Making a Village Green Application
Land Capable of Being Registered
The popular view of a typical green is a small area of open land in the middle of a village where the children run around and where the village cricket team holds its matches. However, village greens do not need to be traditional picturesque areas. A town or village green depends on the rights exercisable over the land rather than its location. Thus, any land used by people from the locality for informal recreation can become a town or village green.
However, there is recent legislation that makes certain lands unregisterable, see the next Tab ‘Exclusions to the right to apply’ for more details.
Evidence Required For Registration
The burden of proof lies with the person seeking the registration, the applicant has to properly prove that the land satisfies all four parts of the criterion for registration as a village green namely that the land has been used by:
a significant number of the inhabitants of any locality or neighbourhood;
for lawful sports and pastimes;
as of right;
for not less than twenty years.
If any one part cannot be satisfied then the application will fail.
The meaning of the words “local inhabitants” is not defined in the 1965 Act or the 1969 Regulations. The applicant is required to show the recreational use of the land is predominantly, but not exclusively, by people who live in that locality. However, although use by persons other than local inhabitants will not prevent the recognition of a right for local inhabitants, a right cannot be claimed for the public at large for the purposes of a village green.
Lawful sports and pastimes
The types of activity that would constitute “lawful sports and pastimes” include formal sports and organised events such as football, cricket, fetes and bonfires. In addition, informal modern activities such as walking the dog, strolling, birdwatching, kite flying or just sitting and idling have now been accepted as being as relevant as the more traditional ones. However, it must be an activity that could properly be called a sport or pastime (i.e. walking along a path to get from A to B would not in itself amount to a sport or pastime). The applicant will need to provide evidence of an established pattern of recreational use and the use should not be trivial or sporadic.
As of right
For use to be as of right the applicant must show that the recreational use of the land by local people has been without force, without secrecy, and without permission.
Without force: there must be unrestricted access for the entire twenty year period. If access is obtained by climbing over or breaking down fences and tolerated only in so far as the landowner could not prevent such access then the use is not as of right.
Without secrecy: the use must not be exercised in secret but carried out openly. If the use takes place only at night under cover of darkness then the use is not as of right.
Without permission: The use must be without the permission of the owner. If the owner merely does nothing to prevent the use of the land for recreational activities, even if he knows about the activities, his toleration would not be sufficient to imply he had given permission for such use.
Not less than twenty years
The use for lawful sports and pastimes must have occurred for at least twenty years. Any evidence that the use has been interrupted, or the land has not been available for such use during the required twenty year period will destroy the claim.
To download the Application Form, please click here (PDF, 67KB, 9 pages)
To download the Guidance Notes, please click here (PDF, 139KB, 15 pages
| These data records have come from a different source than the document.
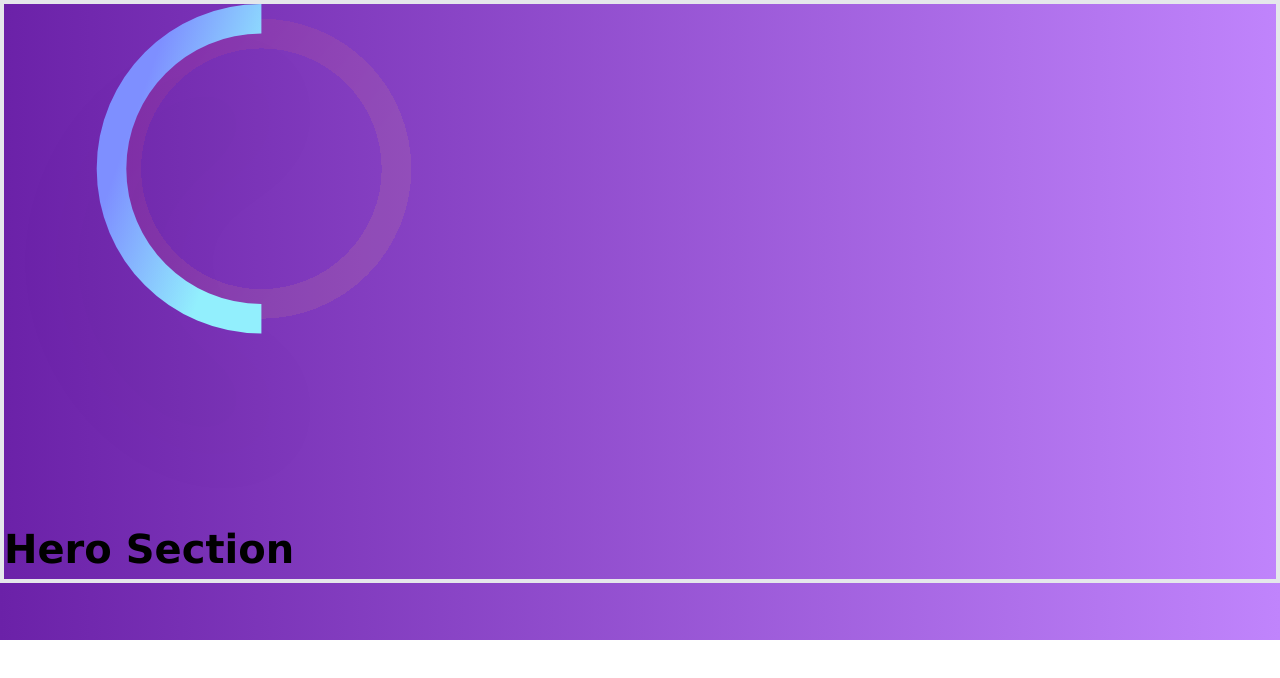
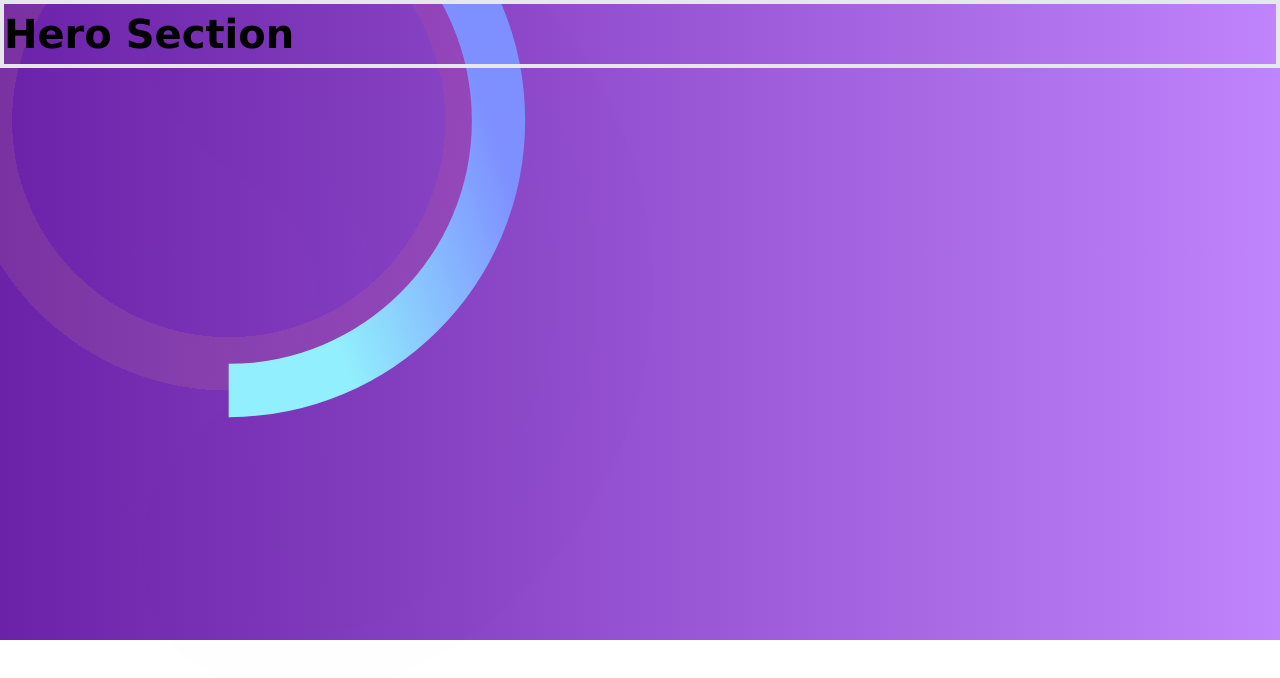
Before and after one commit to PlanetCrisisInfo/frontend, a Next.js app: page / in a window 1280 px wide. Shown: the top 678 px of the page. Built offline with nearby package versions, Linux system fonts and the light colour scheme.

Commit message:
circle position and index

```diff
--- a/next.config.js
+++ b/next.config.js
@@ -1,4 +1,19 @@
 /** @type {import('next').NextConfig} */
-const nextConfig = {}
+const nextConfig = {
+  images: {
+    domains: ["images.unsplash.com", "assets.vercel.com"],
+    formats: ["image/avif", "image/webp"],
+    remotePatterns: [
+      {
+        protocol: "https",
+        hostname: "images.unsplash.com",
+      },
+      {
+        protocol: "https",
+        hostname: "assets.vercel.com",
+      },
+    ],
+  },
+}
 
 module.exports = nextConfig
--- a/src/components/common/header/Hero/index.tsx
+++ b/src/components/common/header/Hero/index.tsx
@@ -7,12 +7,18 @@ interface IHeaderComponentProps {
 
 const Hero = ({ imageSrc, alt }: IHeaderComponentProps) => {
   return (
-    <header className="min-h-[80vh] gradient bg">
-      <div className="container  border-4 ">
-        <div className="max-w-[500px] circle-ils">
-          <Image src={imageSrc} alt={alt} priority={true} placeholder="empty" />
-        </div>
-        <h1>Hero Section</h1>
+    <header className="min-h-[80vh] gradient bg relative ">
+      <div className="max-w-[900px] circle-ils absolute inset-0 object-cover -left-52 -top-44 z-0">
+        <Image
+          src={imageSrc}
+          alt={alt}
+          priority={true}
+          placeholder="empty"
+          className="scale-x-[-1]"
+        />
+      </div>
+      <div className="container  border-4  relative z-10">
+        <h1 className="">Hero Section</h1>
       </div>
     </header>
   )
```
Although a letter from the land users is acceptable, it would be more helpful to the council if you used the evidence questionnaire as these ask for information pertinent to the evidence needed.
It is strongly recommended that you use the services of a good solicitor to ensure your application is correct, and you must make a statutory declaration, confirming the truth of the evidence given in your application, before a justice of the peace, practising solicitor, commissioner for oaths or notary public.
Registering your own land as a village green
The legislation allows for a landowner to submit their own application for their own land. They would have to prove they own the land but they do not have to prove the 4 criteria regarding access, local use, 20 year use or lawful pastimes. If there is no counter claim to the land ownership then this should be a straightforward process. But you do have to first obtain the consent of any lease or charge holder of the land, such as a tenant, or a mortgagee. You must provide evidence that any ‘relevant leaseholder’, and the proprietor of any ‘relevant charge’ over the land, consent to the application.
To download the Guidance Notes, please click here (PDF, 76KB, 10 pages)